- Most power struggles in the world boil down to some economic benifit. Wars of ideology are dead with the end of the Cold War. Clearly the U.S. can gain regional influence and secure it's oil interests by invading Iraq. It will be interesting to see what the U.S. does in Iraq after the war. Even more interesting is how this effects the relationships between members of the Security Council and the United Nations as a whole.
- War is so incrediblely repugnant. It's the last, last, last, resort. It didn't seem justified to me. This moves U.S. foreign policy much closer to a strike first attitude. Now that's much more scary that anything Iraq seemed capable of. For really scary reading take a look at this website about the New American Century and the heavy-weight supporters of it. Welcome to the Empire of America!
No, these are not the points I made to R* after watching the news but we did go over the problem of what to do about Iraq and that she was not going to get bombed. I wish I could say the same for the people of Iraq.
Thursday, 20 March 2003
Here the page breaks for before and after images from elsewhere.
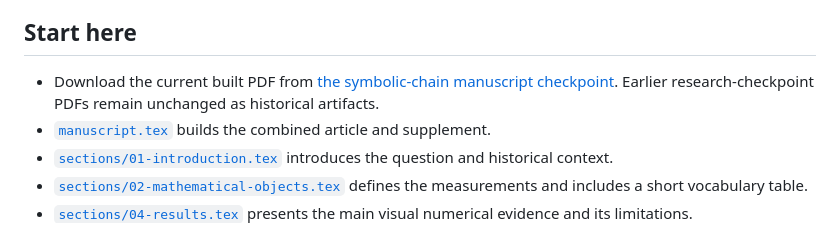
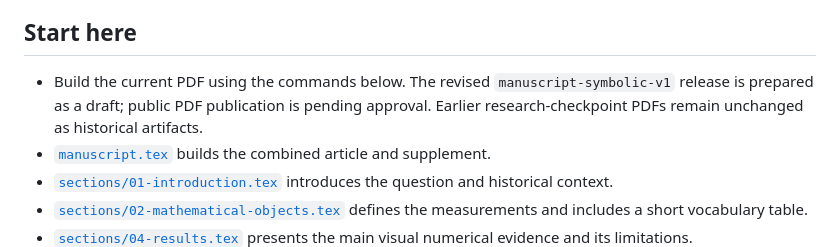
Before and after one commit to tdj28/butterfly, a Markdown page: paper/README.md, the part around the change. Rendered like a GitHub page.

```diff
--- a/paper/README.md
+++ b/paper/README.md
@@ -8,8 +8,10 @@ record, including failed experiments and corrected interpretations.
 
 ## Start here
 
-- Download the current built PDF from [the symbolic-chain manuscript checkpoint](https://github.com/tdj28/butterfly/releases/tag/manuscript-symbolic-v1).
-  Earlier research-checkpoint PDFs remain unchanged as historical artifacts.
+- Build the current PDF using the commands below. The revised
+  `manuscript-symbolic-v1` release is prepared as a draft; public PDF publication
+  is pending approval. Earlier research-checkpoint PDFs remain unchanged as
+  historical artifacts.
 - [`manuscript.tex`](manuscript.tex) builds the combined article and supplement.
 - [`sections/01-introduction.tex`](sections/01-introduction.tex) introduces the
   question and historical context.
```
Also changed, not shown: docs/updates/2026-09-04-symbolic-chain-restored.md (+7 -3 lines).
My inquisitive seven year old daughter (R*) has discovered sex - thanks to a book and her new found reading skills. From the "Usborne Pocket Scientist", I quote page 58 with the heading "How does a baby start?":
"A baby starts to grow when an egg and sperm meet and join together. They do this inside the mother's body. The way the sperm get to the egg is through the mother's vagina. The mother and father cuddle each other very close. The father's penis gets stiffer and fits comfortably inside the mother's vagina. This is called making love or having sex".
R* decided to mention this the other day in the car while we were driving off to buy some groceries. Our reaction was just "Ummmmm. Yes, yes. That's right." while exchanging bewildered glances. R* then confesses that she has been reading and re-reading this section on "Where do babies come from" VERY carefully.
On subsequent inspection, the book does seem to be quite thorough and well illustrated. Time to hide our old copy of "The Joy of Sex"! Glad she thinks the idea is rather gross.
Tuesday, 18 March 2003
Out the door by 7:30am and trekked to Canary Wharf by car, train, tube, train and then walking. Took over two hours. Then a tedious visit at a customer followed by the same long trek home getting back after 8:00pm. That kind of commuting can really suck the life force out of you and reminds me of one of the reasons I want to get out of consulting. I've got the same gig tomorrow *sigh*.
The only good thing I'll say for commuting is that it gives you a kind of think time. You can essentially zone out while your body finds the way there. Driving can be especially hypnotic that way. From the looks of it, I don't think I'm alone in zombie commuting.
Monday, 17 March 2003
I did it today. After working at Microsoft for twelve years, I sat down together with my manager, Ken, and a latte (small with one sugar) this morning and announced that I had decided to leave Microsoft.
The decision was a long time in the making and I'll probably try and explain some it at some point in this weblog but not today. Today I just want to mark this event and to do that I thought I'd start blogging. So welcome to my blog.
I'm feeling calm and optimistic after pondering this change for so long. It feels like the start of a new journey and one for which I don't have a map. But I can also feel some growing excitement as I think through some of the options.
But tomorrow I'm still working. I'm off to visit a bank at Canary Wharf that has some system performance problems.